I sat on the wooden deck, outside the old mobile home we kept for our trips, nervous and feeling the anticipation of what I was hopefully about to experience. I thought back over the past 32 years since my dad bought our place in the country. In 1982, he purchased 38 acres in Northeastern Missouri, close to Mark Twain Lake, at that time a brand new impoundment built by the Army Corps of Engineers. He made a down payment with a bonus check he got from work, and financed the rest through the owner of the property. At the time, his thoughts were towards using it for recreation, as well as riding the appreciation with an eye towards the future. What he didn’t count on or know was going to happen was the bonding of 3 generations thus far around using the land

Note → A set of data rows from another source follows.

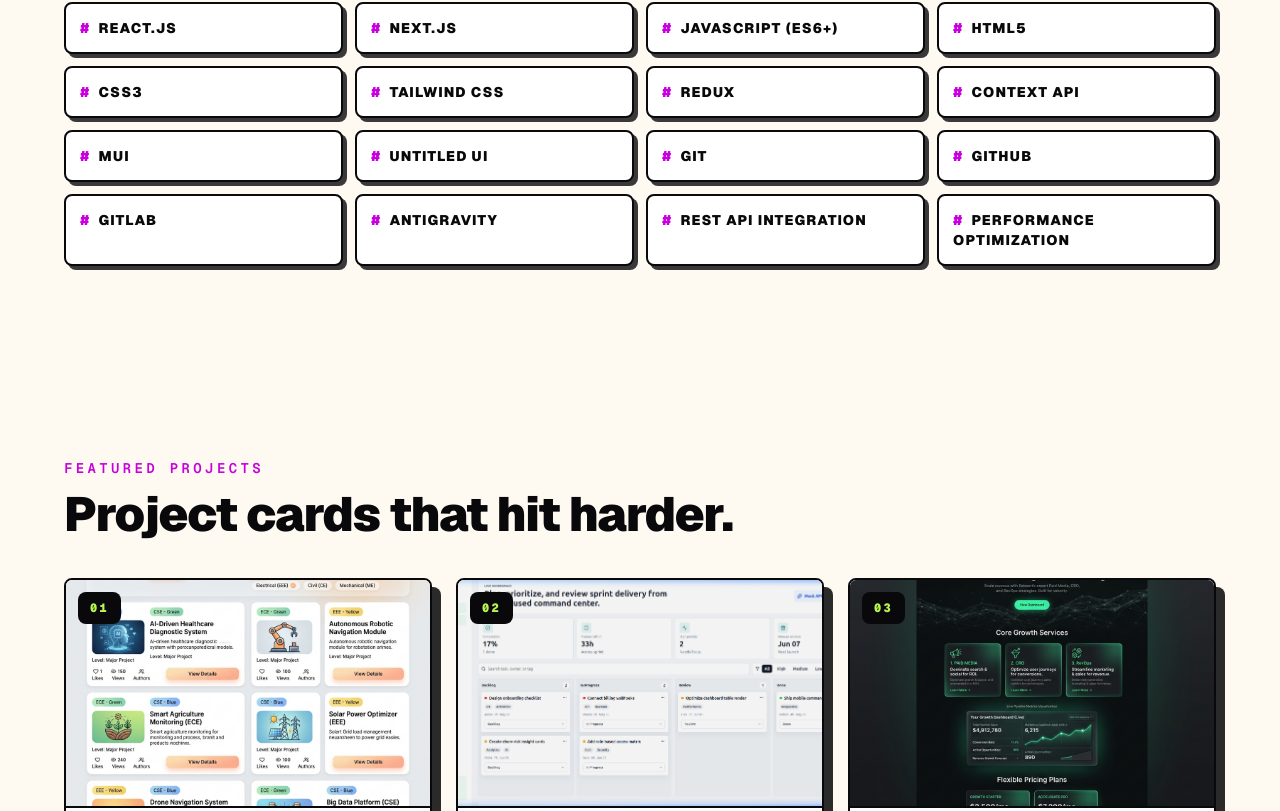
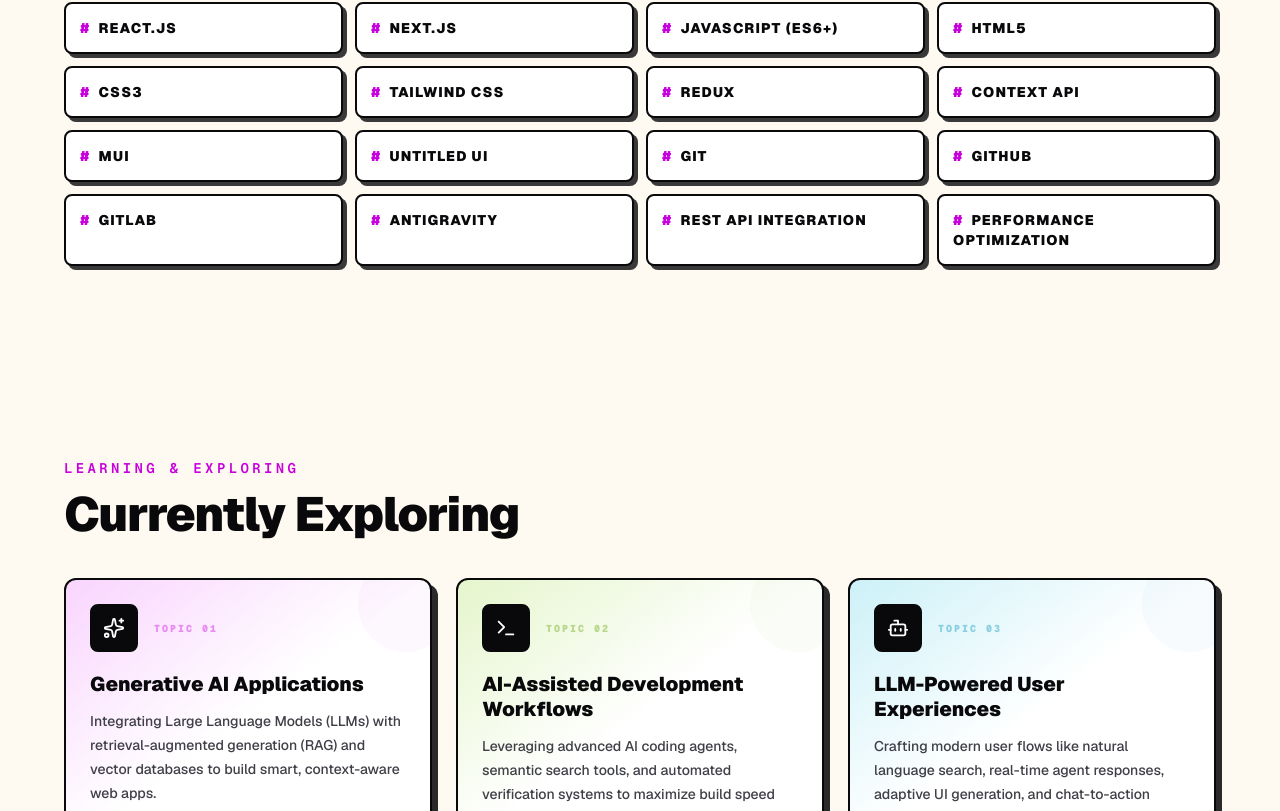
Before and after one commit to tareeqadnaan806/my-portfolio, a Next.js app: page / in a window 1280 px wide. Shown: the part 1989-2800 px from the top of the page. Built offline with nearby package versions, Linux system fonts and the light colour scheme.

Commit message:
feat: add Exploring section to display current learning interests and professional focus areas

```diff
--- a/src/app/page.tsx
+++ b/src/app/page.tsx
@@ -14,14 +14,17 @@
   Menu,
   X,
   Download,
+  Sparkles,
+  Terminal,
+  Bot,
 } from "lucide-react";
 import { motion, AnimatePresence } from "framer-motion";
 import { MotionCard } from "@/components/MotionCard";
 import { Section } from "@/components/Section";
 import { ThemeToggle } from "@/components/ThemeToggle";
-import { education, experience, profile, projects, skills } from "@/data/portfolio";
+import { education, experience, profile, projects, skills, exploring } from "@/data/portfolio";
 
-const navItems = ["about", "skills", "projects", "experience", "education", "contact"];
+const navItems = ["about", "skills", "exploring", "projects", "experience", "education", "contact"];
 const stats = [
   ["03", "Years building"],
   ["12+", "Interfaces shipped"],
@@ -272,6 +275,46 @@
         </div>
       </Section>
 
+      <Section id="exploring" eyebrow="Learning & Exploring" title="Currently Exploring">
+        <div className="grid gap-6 sm:grid-cols-2 lg:grid-cols-3">
+          {exploring.map((item, index) => {
+            const Icon = index === 0 ? Sparkles : index === 1 ? Terminal : Bot;
+            const colors = [
+              "from-fuchsia-500/20 via-transparent to-transparent text-fuchsia-600 dark:text-fuchsia-400 border-zinc-950 hover:border-fuchsia-500 dark:border-white dark:hover:border-fuchsia-400 shadow-[6px_6px_0_rgba(24,24,27,0.92)] hover:shadow-[6px_6px_0_rgba(217,70,239,0.85)] dark:shadow-[6px_6px_0_rgba(34,211,238,0.75)] dark:hover:shadow-[6px_6px_0_rgba(217,70,239,0.85)]",
+              "from-lime-500/20 via-transparent to-transparent text-lime-600 dark:text-lime-400 border-zinc-950 hover:border-lime-500 dark:border-white dark:hover:border-lime-400 shadow-[6px_6px_0_rgba(24,24,27,0.92)] hover:shadow-[6px_6px_0_rgba(132,204,22,0.85)] dark:shadow-[6px_6px_0_rgba(34,211,238,0.75)] dark:hover:shadow-[6px_6px_0_rgba(132,204,22,0.85)]",
+              "from-cyan-500/20 via-transparent to-transparent text-cyan-600 dark:text-cyan-400 border-zinc-950 hover:border-cyan-500 dark:border-white dark:hover:border-cyan-400 shadow-[6px_6px_0_rgba(24,24,27,0.92)] hover:shadow-[6px_6px_0_rgba(6,182,212,0.85)] dark:shadow-[6px_6px_0_rgba(34,211,238,0.75)] dark:hover:shadow-[6px_6px_0_rgba(6,182,212,0.85)]",
+            ];
+
+            return (
+              <MotionCard
+                key={item.title}
+                delay={index * 0.08}
+                className={`group relative overflow-hidden rounded-xl border-2 bg-gradient-to-br bg-white p-6 transition-all duration-300 dark:bg-white/[0.03] ${colors[index]}`}
+              >
+                <div className="absolute top-0 right-0 -mr-6 -mt-6 size-24 rounded-full bg-current opacity-[0.03] transition-all duration-500 group-hover:scale-150" />
+
+                <div className="flex items-center gap-4">
+                  <div className="grid size-12 place-items-center rounded-lg border-2 border-zinc-950 bg-zinc-950 text-white transition-transform duration-300 group-hover:scale-110 dark:border-white dark:bg-white dark:text-zinc-950">
+                    <Icon size={22} />
+                  </div>
+                  <span className="font-mono text-[10px] font-black uppercase tracking-[0.2em] opacity-40">
+                    Topic 0{index + 1}
+                  </span>
+                </div>
+
+                <h3 className="mt-5 text-xl font-black leading-tight text-zinc-950 dark:text-white">
+                  {item.title}
+                </h3>
+
+                <p className="mt-3 text-sm font-medium leading-6 text-zinc-700 dark:text-zinc-300">
+                  {item.description}
+                </p>
+              </MotionCard>
+            );
+          })}
+        </div>
+      </Section>
+
       <Section
         id="projects"
         eyebrow="Featured projects"
--- a/src/data/portfolio.ts
+++ b/src/data/portfolio.ts
@@ -79,3 +79,18 @@
     period: "Graduated 2019",
   },
 ];
+
+export const exploring = [
+  {
+    title: "Generative AI Applications",
+    description: "Integrating Large Language Models (LLMs) with retrieval-augmented generation (RAG) and vector databases to build smart, context-aware web apps.",
+  },
+  {
+    title: "AI-Assisted Development Workflows",
+    description: "Leveraging advanced AI coding agents, semantic search tools, and automated verification systems to maximize build speed and reliability.",
+  },
+  {
+    title: "LLM-Powered User Experiences",
+    description: "Crafting modern user flows like natural language search, real-time agent responses, adaptive UI generation, and chat-to-action interactions.",
+  },
+];
```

. I was but a wee lad of 20 years of age at that time, and didn’t know all the things that would transpire over the next 30 years, nor did I even think about them. Through good times and bad, the land would always be there. Not only as source of fun, but to me, a place of reflection, someplace quiet to observe nature, and a peaceful place to think about the past, the present and the future. No phone, no TV, no outside distraction to interrupt the quiet serenity. Just a place to listen to the crickets and stare at the stars, their brightness undiminished by the city lights. I thought about the wonderful times had there with friends, family and neighbors. From cookouts to camping trips, to hunting and fishing, all being fond memories written on our land, forever etched in my memory bank. These are the good times you’ll think back to when time has made its mark on your life, just as it has started to on mine. My dad, now 85, still goes with us to enjoy the solitude and scenery, knowing the decision he made 3 decades ago still pays dividends today. Knowing we are going there, gives him something to look forward to and plan for, you can hear the excitement in his voice when we talk about the next time we go. You can hear the same excitement in my 15 year old nephew’s voice when we talk about what we will do on our next trip there. 70 years age difference, and still a common bond, all brought about by the land. To me, having the chance to watch nature’s drama unfold is a fascinating experience. From watching the circle of life complete itself by seeing a hawk grab a squirrel for its breakfast, to walking up on newborn deer fawns laying in the tall grass trying to hide from predators as thousands of years has taught them to do, the things you observe and reflect on never end and always change. Others find fascination in the wide variety of plant life that lives there, and how each species thrives in its own niche in the environment. Owning your own piece of land also raises your awareness of the importance of being a good steward of the land. I was planting trees and shrubs to improve the habitat long before it was “cool” to do so. Today, some of those trees are 30 feet tall or taller, a reminder to me that as inhabitants of the earth, we need to give back in some way to make it better than we found it. You get a certain feeling of pride and accomplishment from doing so, know that future generations will benefit from a little effort on your part, combined with letting Mother Nature do what she knows how to do.